            Had Grady not been so stridently against it in Feb, I think we’d be looking at a (small) vote in favour of the deal in April, and a pause to IA, even if it could start again with no meaningful progress on pay and conditions in 23-4. Her rhetoric on pay has been actually laughable, encouraging far too many members to think the sector is ‘awash with cash’ – on the basis of reserves which are actually mostly land and buildings owned by Oxbridge colleges, or to be kinder (not that her claims on funding deserve it) on the basis of finances from year end 2022, thus before energy prize rises and the UCEA min.5%. The other blame is buildings (necessary for larger student numbers and also as assets) or exec pay (covered a lot in this and the other chat, but a drop in the ocean and also not really v high in the grand scheme of things).

            To continue these blatant misrepresentations even after ACAS talks is a dereliction of duty on the GS’s part, and it’s obvious from UCU Twitter (and contributions on here) that too many have trusted her utterly bogus claims on this. Just looking at any post-92 balance sheet would stop anyone half-sensible from ever claiming that a pay rise of 15% (or whatever UCU seem to think is likely) is possible. 5% for every member of staff is, let’s say, £2500 a year each (adding in pension etc) – multiply that by let’s say 1500 is £3.75 million a year. It’s a lot. Anything over 7% max (and even the current 5% really) would result in significant redundancies across the sector – this is what the MAB is leading to.

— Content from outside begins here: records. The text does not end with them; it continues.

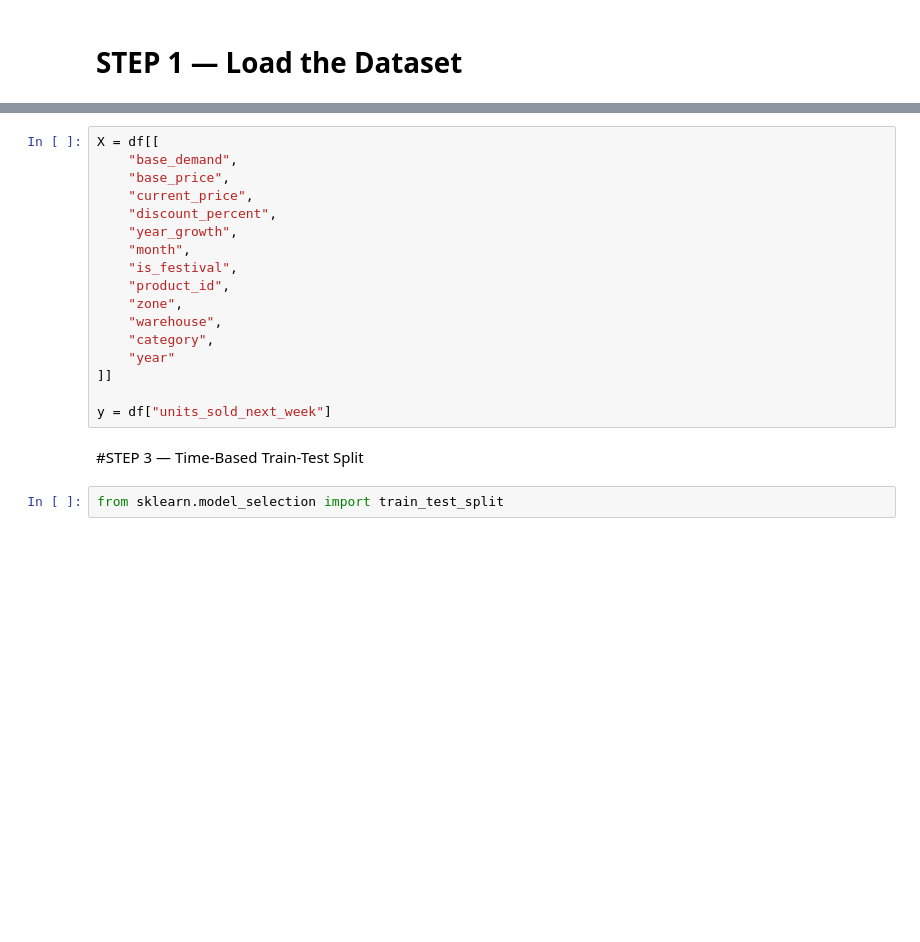
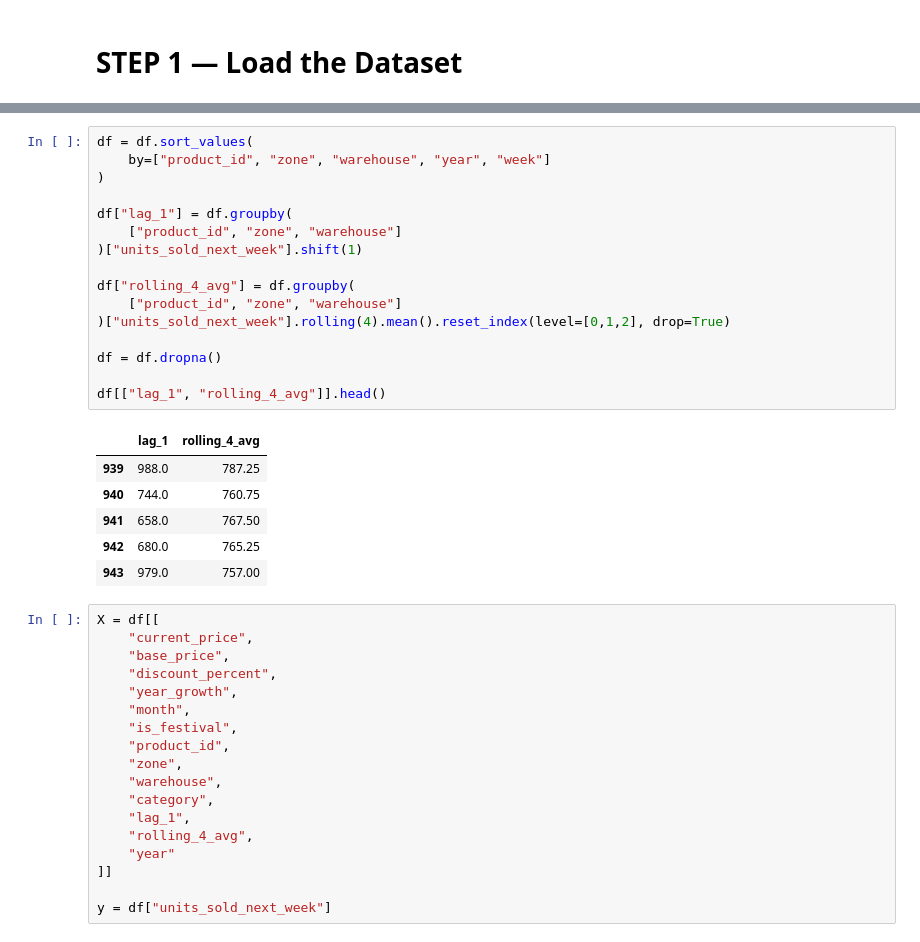
Before and after one commit to MithunSrinivas28/Fluxo_AI_Supplychain, a Jupyter notebook: demand_forecasting_model.ipynb, the cells around one changed output, grey strips where cells are left out. Cells and saved outputs as stored; diff of their text form; blank space fills up the shorter version.

```diff
--- a/demand_forecasting_model.ipynb
+++ b/demand_forecasting_model.ipynb
@@ -18,8 +28,30 @@ df.shape
+# %%
+df = df.sort_values(
+    by=["product_id", "zone", "warehouse", "year", "week"]
+)
+
+df["lag_1"] = df.groupby(
+    ["product_id", "zone", "warehouse"]
+)["units_sold_next_week"].shift(1)
+
+df["rolling_4_avg"] = df.groupby(
+    ["product_id", "zone", "warehouse"]
+)["units_sold_next_week"].rolling(4).mean().reset_index(level=[0,1,2], drop=True)
+
+df = df.dropna()
+
+df[["lag_1", "rolling_4_avg"]].head()
+# %% [output]
+|  | lag_1 | rolling_4_avg |
+| 939 | 988.0 | 787.25 |
+| 940 | 744.0 | 760.75 |
+| 941 | 658.0 | 767.50 |
+| 942 | 680.0 | 765.25 |
+| 943 | 979.0 | 757.00 |
 # %%
 X = df[[
-    "base_demand",
+    "current_price",
     "base_price",
-    "current_price",
     "discount_percent",
     "year_growth",
     "month",
@@ -28,11 +60,9 @@ X = df[[
     "zone",
     "warehouse",
     "category",
+    "lag_1",
+    "rolling_4_avg",
     "year"
 ]]
 
 y = df["units_sold_next_week"]
-# %% [markdown]
-#STEP 3 — Time-Based Train-Test Split
-# %%
-from sklearn.model_selection import train_test_split
```
Also changed, not shown: parts of 15 cells of this notebook.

            “It seems very much like UCU is auditioning to be this union for rich universities” – speaking as someone at a post-92, under Jo Grady the UCU already *is* this, basically. She shows no interest in post-92s (and, from what I hear secondhand, has little knowledge of them either); and many of the campaigns she’s encouraged are either not especially relevant to post-92s (the use of temp staff therein is far less prevalent than in the pre-92s and is definitely *not* worth IA over), or are actively harmful to them, such as pay re the above, but also re the ‘make PhD students staff’ one – which would basically stop post-92s from being able to recruit research students because of the level of financial support necessary to satisfy even the rights being claimed for *self-funded* PhDs. That campaign, if successful (which it won’t be, but anyway) is also going to lead to a 2-tier structure where anyone self-funded will be seen as a ‘lower’ type of PhD student. I find it baffling that it’s being encouraged and praised so widely.

            It is incredibly reckless for a Union to be on strike over 5 different issues at once (even if USS is now paused) and the blame for this isn’t just Grady’s – but I’d argue it is *mostly* hers, not least through her cosplay as a youth-friendly social media radical to get elected, splitting the radical *and* moderate votes and encouraging the hardliners in the union as a result. She and UCU are leading the sector over a cliff, largely because the union is unwilling to tell the truth to its own members.

  2. “The sector” does not and cannot lend money between autonomous HEIs. Even if this were possible, borrowers would need to pay interest to lenders. The fact is that many (not a few) HEIs cannot afford inflation plus rises, largely because fees and grants aren’t increasing, and because non-staff costs also increase every year. Pension contributions and National insurance are also staff costs which have increased in recent years. Financial surplus is one indicator, but cash flow, debt and investment need consideration not just as now but into the future. Sure, most people want a pay rise, but the question is how can this be achieved in the current environment so that HE can have a future. There are few options and not many of which are especially palatable, and a trade-off between having a large pay rise now v longer term job security.

  3. “if affordability were the only issue we would expect to see employers biting our hands off to make commitments on workloads and job security […] UCU is very happy to work with UCEA to put the sector on a more sustainable footing”. Would this the sort of affordable, sustainable solution like – er – the ‘make all casualised staff permanent’ thing, or the ‘cover a 9 month research grant with a 24 month contract which is in effect a permanent job’ thing, or the ‘make all PhD students staff’ thing, or maybe the ‘solve the workload issue by giving staff loads more money to say thanks’ thing?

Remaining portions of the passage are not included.